Q1 2015

What is your reporting line?

Are you a member of the executive leadership?

Are you a member of the board of directors?

What other emerging roles does your organisation have and what is their relationship to you?
Head of digital services; reports to me.

How often do you meet with your organisation’s CEO or equivalent?

How many people at your organisation does your function supply services to?
Approximately 4,500


What is your annual IT budget, or your spend as a proportion of the organisation’s revenue?
£40m opex, £30m capex.

What percentage of your budget is operational spend (ie keeping the lights on) and how much new development (ie innovation, R&D, exploratory IT)?
Approximately 50% is on operational IT and 50% on new or improved service delivery.


Rank the following sources of advice/information in order of importance:

  1. CIO peers
  2. Analyst houses
  3. Consultants
  4. Media
  5. Industry bodies

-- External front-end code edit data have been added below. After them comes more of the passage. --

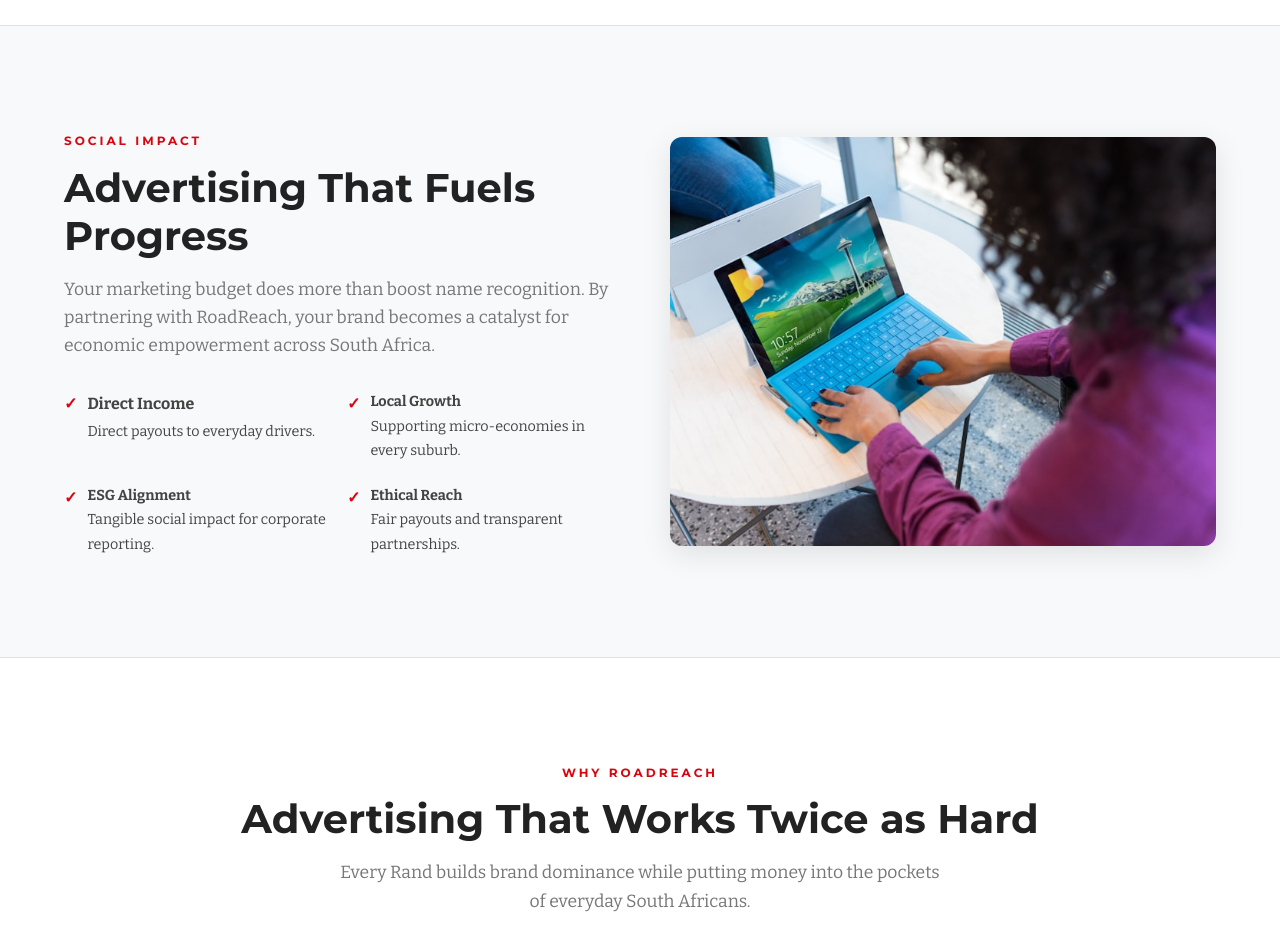
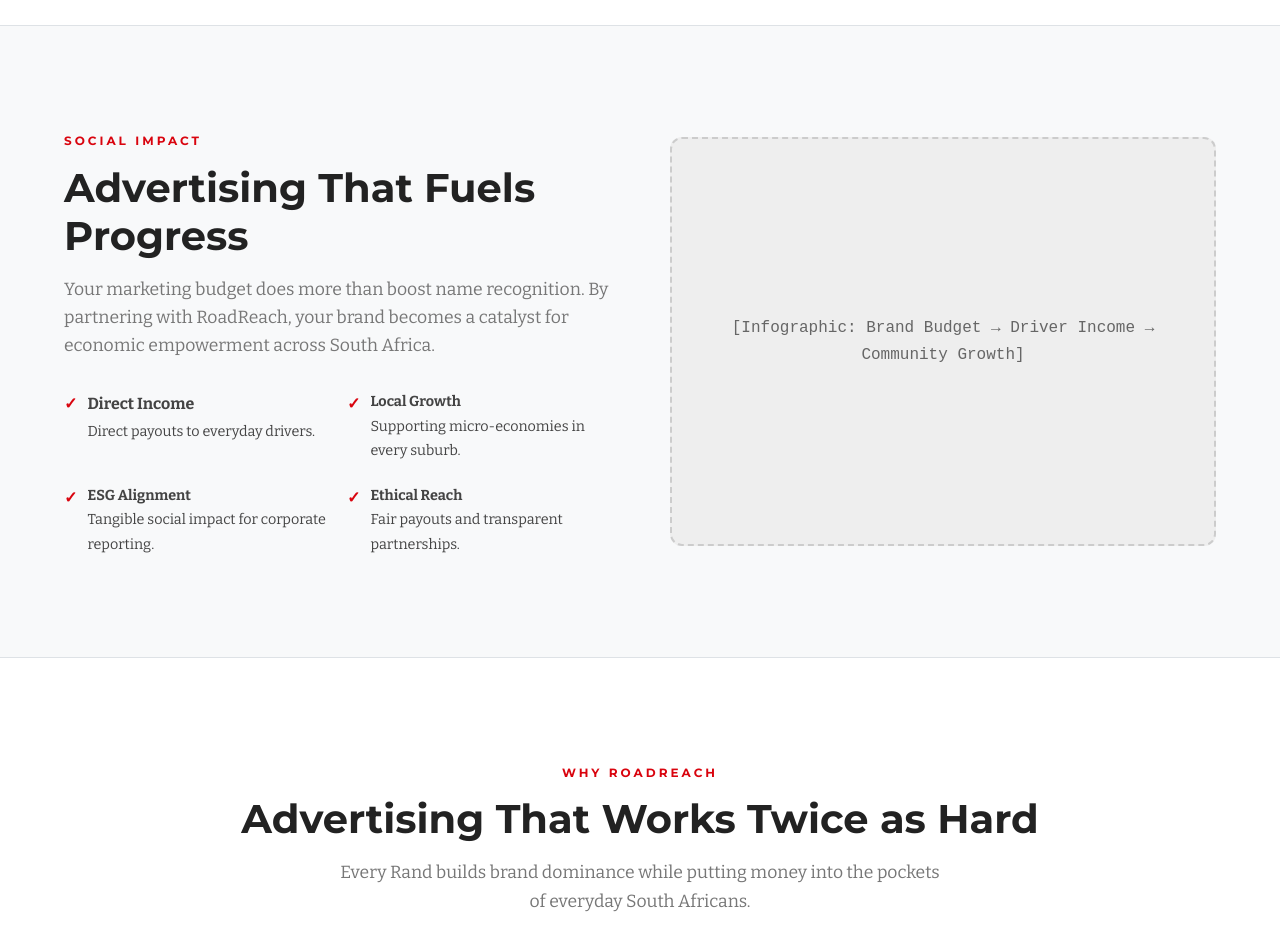
Before and after one commit to fulutambani-lgtm/roadreach-website, a plain HTML site: page index.html in a window 1280 px wide. Shown: the part 3480-4414 px from the top of the page. Drawn offline with nearby package versions, Linux system fonts and the light colour scheme.

Commit message:
Revert social impact section

```diff
--- a/index.html
+++ b/index.html
@@ -394,8 +394,8 @@
             </div>
           </div>
         </div>
-        <div class="impact-visual" style="border-radius: 12px; overflow: hidden; box-shadow: var(--shadow-md);">
-          <img src="images/happy-south-african-family.jpg" alt="South African family benefiting from RoadReach driver income" style="width: 100%; height: 100%; object-fit: cover; aspect-ratio: 4/3;" loading="lazy" />
+        <div class="impact-visual" style="background: #eee; aspect-ratio: 4/3; display: flex; align-items: center; justify-content: center; border-radius: 12px; font-family: monospace; color: #666; text-align: center; padding: 20px; border: 2px dashed #ccc;">
+          [Infographic: Brand Budget &rarr; Driver Income &rarr; Community Growth]
         </div>
       </div>
     </div>
```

Has your organisation detected a cyber intrusion in the last 12 months?

Are you expecting an increase in budget specific to security in order to tackle the cyber threat?

Does your organisation have a designated security professional – CISO or otherwise – and what is their relationship to you?
Head of information assurance. Reporting line to me.


Are you finding it difficult to recruit the talent you need to drive transformation?

Has recruitment and retention risen up your agenda as a CIO?

Does your IT organisation operate an apprenticeship scheme?

How many employees are there in your IT team?
Approximately 200.

Are you increasing your headcount or planning to bring skills and the ability to react to needs in-house?


Which technologies or areas are you expecting to be investing in over the next year?

  • cloud
  • data analytics/business intelligence
  • ERP
  • CRM
  • security
  • enterprise applications
  • social
  • devices (mobile)
  • networking/communications.

Which technologies or areas are you expecting to be investing in over the next one to three years?

  • cloud
  • data analytics/business intelligence
  • IoT
  • security
  • AR/VR
  • enterprise applications
  • machine learning/artificial intelligence
  • social
  • devices (mobile)
  • networking/communications.

What emerging technologies are you investigating or expect to have a big impact on your sector or organisation?


Does your organisation do a significant amount of trade with the EU?

Does your department include technology staff from the EU?

Are you or have you been looking to the EU to recruit key skills?